- PROBLEM DETAILS -
Two lines in the listing below mark the span: one contains "</div><!-- fragment --></div><!-- contents" and one contains "</div><!--header-->". Reproduce both of them and everything between, exactly.
━━━━━━━━━━━━━━━━━━━━
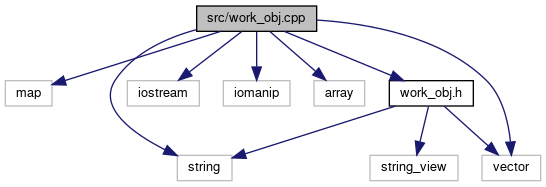
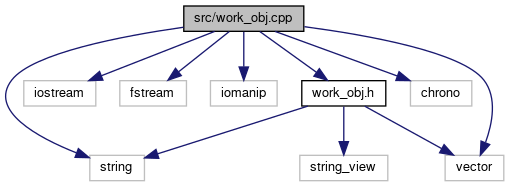
deploy: 721f1ddef9a109de5c759ad0f9c0e860b3d4dae4

diff --git a/work__obj_8h_source.html b/work__obj_8h_source.html
@@ -77,7 +77,7 @@ $(function() {
 <div class="line"><a id="l00006" name="l00006"></a><span class="lineno">    6</span><span class="preprocessor">#include &lt;vector&gt;</span></div>
 <div class="line"><a id="l00007" name="l00007"></a><span class="lineno">    7</span><span class="comment">//---------------------------------------------------------------------------</span></div>
 <div class="line"><a id="l00008" name="l00008"></a><span class="lineno">    8</span> </div>
-<div class="line"><a id="l00009" name="l00009"></a><span class="lineno">    9</span><span class="comment">// </span></div>
+<div class="line"><a id="l00009" name="l00009"></a><span class="lineno">    9</span><span class="comment">// debugging</span></div>
 <div class="line"><a id="l00010" name="l00010"></a><span class="lineno"><a class="line" href="work__obj_8h.html#a24e656e668c89dbe129ca947f501f639">   10</a></span><span class="preprocessor">#define DBG_LOGGING</span></div>
 <div class="line"><a id="l00011" name="l00011"></a><span class="lineno">   11</span> </div>
 <div class="line"><a id="l00012" name="l00012"></a><span class="lineno">   12</span> </div>
@@ -89,15 +89,19 @@ $(function() {
 <div class="line"><a id="l00018" name="l00018"></a><span class="lineno">   18</span>  <span class="keyword">public</span>:</div>
 <div class="line"><a id="l00019" name="l00019"></a><span class="lineno">   19</span> </div>
 <div class="line"><a id="l00020" name="l00020"></a><span class="lineno">   20</span>    <span class="keyword">static</span> <span class="keywordtype">int</span> <a class="code hl_function" href="classtst_1_1t__work__obj.html#a483c4f7d6aa31b88bb52c72ddac1dc8d">handle</a>(<span class="keywordtype">size_t</span> aun_batch_size);</div>
-<div class="line"><a id="l00021" name="l00021"></a><span class="lineno">   21</span>  <span class="keyword">private</span>:</div>
-<div class="line"><a id="l00022" name="l00022"></a><span class="lineno">   22</span>    <span class="keyword">static</span> <span class="keywordtype">void</span> print_batch(<span class="keyword">const</span> std::vector&lt;std::string&gt;&amp; avec_buf);</div>
+<div class="line"><a id="l00021" name="l00021"></a><span class="lineno">   21</span> </div>
+<div class="line"><a id="l00022" name="l00022"></a><span class="lineno">   22</span>  <span class="keyword">private</span>:</div>
 <div class="line"><a id="l00023" name="l00023"></a><span class="lineno">   23</span> </div>
-<div class="line"><a id="l00024" name="l00024"></a><span class="lineno">   24</span>    <span class="keyword">static</span> <span class="keywordtype">void</span> logout(<span class="keyword">const</span> std::string_view&amp; astr_view);</div>
-<div class="line"><a id="l00025" name="l00025"></a><span class="lineno">   25</span>  };</div>
-<div class="line"><a id="l00026" name="l00026"></a><span class="lineno">   26</span>  <span class="comment">//---------------------------------------------------------------------------</span></div>
-<div class="line"><a id="l00027" name="l00027"></a><span class="lineno">   27</span>}</div>
+<div class="line"><a id="l00024" name="l00024"></a><span class="lineno">   24</span>    <span class="keyword">static</span> <span class="keywordtype">void</span> print_batch(<span class="keyword">const</span> std::vector&lt;std::string&gt;&amp; avec_buf, std::ofstream&amp; a_write_file);</div>
+<div class="line"><a id="l00025" name="l00025"></a><span class="lineno">   25</span> </div>
+<div class="line"><a id="l00026" name="l00026"></a><span class="lineno">   26</span>    <span class="keyword">static</span> <span class="keywordtype">void</span> logout(<span class="keyword">const</span> std::string_view&amp; astr_view);</div>
+<div class="line"><a id="l00027" name="l00027"></a><span class="lineno">   27</span> </div>
+<div class="line"><a id="l00028" name="l00028"></a><span class="lineno">   28</span>    <span class="keyword">static</span> <span class="keyword">auto</span> get_tick_count();</div>
+<div class="line"><a id="l00029" name="l00029"></a><span class="lineno">   29</span>  };</div>
+<div class="line"><a id="l00030" name="l00030"></a><span class="lineno">   30</span>  <span class="comment">//---------------------------------------------------------------------------</span></div>
+<div class="line"><a id="l00031" name="l00031"></a><span class="lineno">   31</span>}</div>
 <div class="ttc" id="aclasstst_1_1t__work__obj_html"><div class="ttname"><a href="classtst_1_1t__work__obj.html">tst::t_work_obj</a></div><div class="ttdef"><b>Definition:</b> work_obj.h:17</div></div>
-<div class="ttc" id="aclasstst_1_1t__work__obj_html_a483c4f7d6aa31b88bb52c72ddac1dc8d"><div class="ttname"><a href="classtst_1_1t__work__obj.html#a483c4f7d6aa31b88bb52c72ddac1dc8d">tst::t_work_obj::handle</a></div><div class="ttdeci">static int handle(size_t aun_batch_size)</div><div class="ttdef"><b>Definition:</b> work_obj.cpp:14</div></div>
+<div class="ttc" id="aclasstst_1_1t__work__obj_html_a483c4f7d6aa31b88bb52c72ddac1dc8d"><div class="ttname"><a href="classtst_1_1t__work__obj.html#a483c4f7d6aa31b88bb52c72ddac1dc8d">tst::t_work_obj::handle</a></div><div class="ttdeci">static int handle(size_t aun_batch_size)</div><div class="ttdef"><b>Definition:</b> work_obj.cpp:22</div></div>
 <div class="ttc" id="anamespacetst_html"><div class="ttname"><a href="namespacetst.html">tst</a></div><div class="ttdef"><b>Definition:</b> work_obj.h:14</div></div>
 </div><!-- fragment --></div><!-- contents -->
 <!-- start footer part -->

diff --git a/work__obj_8cpp.html b/work__obj_8cpp.html
@@ -69,27 +69,27 @@ $(function() {
   <div class="headertitle"><div class="title">work_obj.cpp File Reference</div></div>
 </div><!--header-->
 <div class="contents">
-<div class="textblock"><code>#include &lt;map&gt;</code><br />
-<code>#include &lt;string&gt;</code><br />
+<div class="textblock"><code>#include &lt;string&gt;</code><br />
 <code>#include &lt;iostream&gt;</code><br />
+<code>#include &lt;fstream&gt;</code><br />
 <code>#include &lt;iomanip&gt;</code><br />
-<code>#include &lt;array&gt;</code><br />
 <code>#include &lt;vector&gt;</code><br />
+<code>#include &lt;chrono&gt;</code><br />
 <code>#include &quot;<a class="el" href="work__obj_8h_source.html">work_obj.h</a>&quot;</code><br />
 </div><div class="textblock"><div class="dynheader">
 Include dependency graph for work_obj.cpp:</div>
 <div class="dyncontent">
 <div class="center"><img src="work__obj_8cpp__incl.png" border="0" usemap="#asrc_2work__obj_8cpp" alt=""/></div>
 <map name="asrc_2work__obj_8cpp" id="asrc_2work__obj_8cpp">
-<area shape="rect" title=" " alt="" coords="197,5,317,32"/>
-<area shape="rect" title=" " alt="" coords="5,80,52,107"/>
-<area shape="rect" title=" " alt="" coords="177,155,232,181"/>
-<area shape="rect" title=" " alt="" coords="127,80,199,107"/>
-<area shape="rect" title=" " alt="" coords="223,80,290,107"/>
-<area shape="rect" title=" " alt="" coords="314,80,365,107"/>
-<area shape="rect" title=" " alt="" coords="482,155,541,181"/>
-<area shape="rect" href="work__obj_8h.html" title=" " alt="" coords="389,80,473,107"/>
-<area shape="rect" title=" " alt="" coords="370,155,458,181"/>
+<area shape="rect" title=" " alt="" coords="184,5,304,32"/>
+<area shape="rect" title=" " alt="" coords="90,155,144,181"/>
+<area shape="rect" title=" " alt="" coords="24,80,96,107"/>
+<area shape="rect" title=" " alt="" coords="120,80,186,107"/>
+<area shape="rect" title=" " alt="" coords="210,80,277,107"/>
+<area shape="rect" title=" " alt="" coords="445,155,504,181"/>
+<area shape="rect" title=" " alt="" coords="410,80,472,107"/>
+<area shape="rect" href="work__obj_8h.html" title=" " alt="" coords="302,80,386,107"/>
+<area shape="rect" title=" " alt="" coords="300,155,388,181"/>
 </map>
 </div>
 </div></div><!-- contents -->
━━━━━━━━━━━━━━━━━━━━
- ANSWER -
 </div><!-- fragment --></div><!-- contents -->
 <!-- start footer part -->

diff --git a/work__obj_8cpp.html b/work__obj_8cpp.html
@@ -69,27 +69,27 @@ $(function() {
   <div class="headertitle"><div class="title">work_obj.cpp File Reference</div></div>
 </div><!--header-->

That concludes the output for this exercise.